An Iranian-American dual national and his wife have been detained in Iran without charge or access to lawyers since their arrest by the Revolutionary Guards in July, according to the International Campaign for Human Rights in Iran.
The ICHRI said dual natonal Karan Vafadari and his wife Afarin Neyssari, who run an art gallery in Tehran, were the latest in a series of foreign residents seized and taken to Evin Prison.
Neyssari was held at the airport as she was about to board a flight to attend a family wedding abroad. She was told to call Vafadari, who was detained as soon as he arrived.
Without mentioning Vafadari and Niasari by name, Tehran Prosecutor Abbas Jafari Dolatabadi said on August 2 that “two Iranian dual nationals” had been charged with organizing mixed-gender parties for foreign diplomats and their Iranian associates.
“The enemies of the Revolution are engaged in organized corruption and depravity,” Dolatabadi said. He claimed 4,000 liters of alcohol had been found at the couple’s home.
Initially, the families of the couple decided not to publicize their cases, hoping it would be resolved. However, “when the family started receiving anonymous phone threats and demands for money, they decided to go public and write a letter to Iran’s Supreme Leader”, the ICHRI said.
Kateh Vafadari, the US-based sister of Karan Vafadari, said in the letter that the detained couple had been subjected to “extortion, property seizure, and national security threats” since their arrest. She called for their immediate release.
US State Department spokesman John Kirby said on Friday that officials were aware of the reports, but declined to comment.
The Revolutionary Guards have seized a series of dual nationals since last autumn. They include Iranian-American oil executive Siamak Namazi and his 80-year-old father Baqer, a Canadian-Iranian who is a former UNESCO official; Anglo-Iranian Nazanin Zaghari-Ratcliffe, who works for the Thomson Reuters Foundation; Nazar Zaka, a Lebanian-Iranian based in the US; and and Iranian-American Robin Shahini.
A Canadian-Iranian academic, Homa Hoodfar, was released in September after three months in prison, as Iran and Canada discussed the reopening of embassies.

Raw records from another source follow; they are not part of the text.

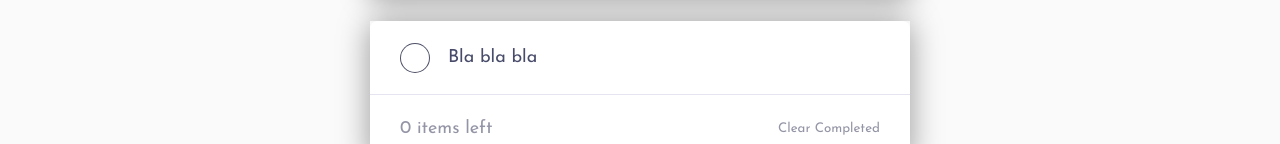
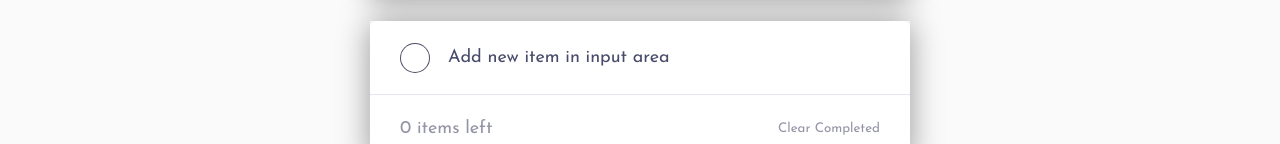
Before and after one commit to d1bolozan/todo-app, a plain HTML site: page index.html in a window 1280 px wide. Shown: the part 378-522 px from the top of the page. Drawn offline with Linux system fonts and the light colour scheme; files whose address does not match are found by name.

Commit message:
ADD: preview item with intructions

```diff
--- a/app.js
+++ b/app.js
@@ -68,7 +68,7 @@ const updateStatusOfItem = (id) => {
     }
   });
   addItemInLocalStorage(todoItems);
-}
+};
 
 const deleteItem = (id) => {
   todoItems = todoItems.filter((item) => item.id != id);
@@ -104,7 +104,6 @@ const showItemsByCondition = (options) => {
   }
 };
 
-
 filter.addEventListener("click", (event) => {
   if (event.target.id !== "") {
     const options = event.target.id;
--- a/index.html
+++ b/index.html
@@ -26,7 +26,7 @@
             <label class="list__label">
               <input type="checkbox" class="list__checkbox list__checkbox-icon" />
               <span class="list__checkbox--fake"><span class="list__checkbox-icon icon-check"></span></span>
-              <span class="list__text">Bla bla bla</span>
+              <span class="list__text">Add new item in input area</span>
               <button class="list__remove icon-cross"></button>
             </label>
           </li>
```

In January, four Iranian-Americans were freed amid the implementation of the July 2015 nuclear agreement between Iran and the 5+1 Powers. Among them was Washington Post correspondent Jason Rezaian, held for 18 months.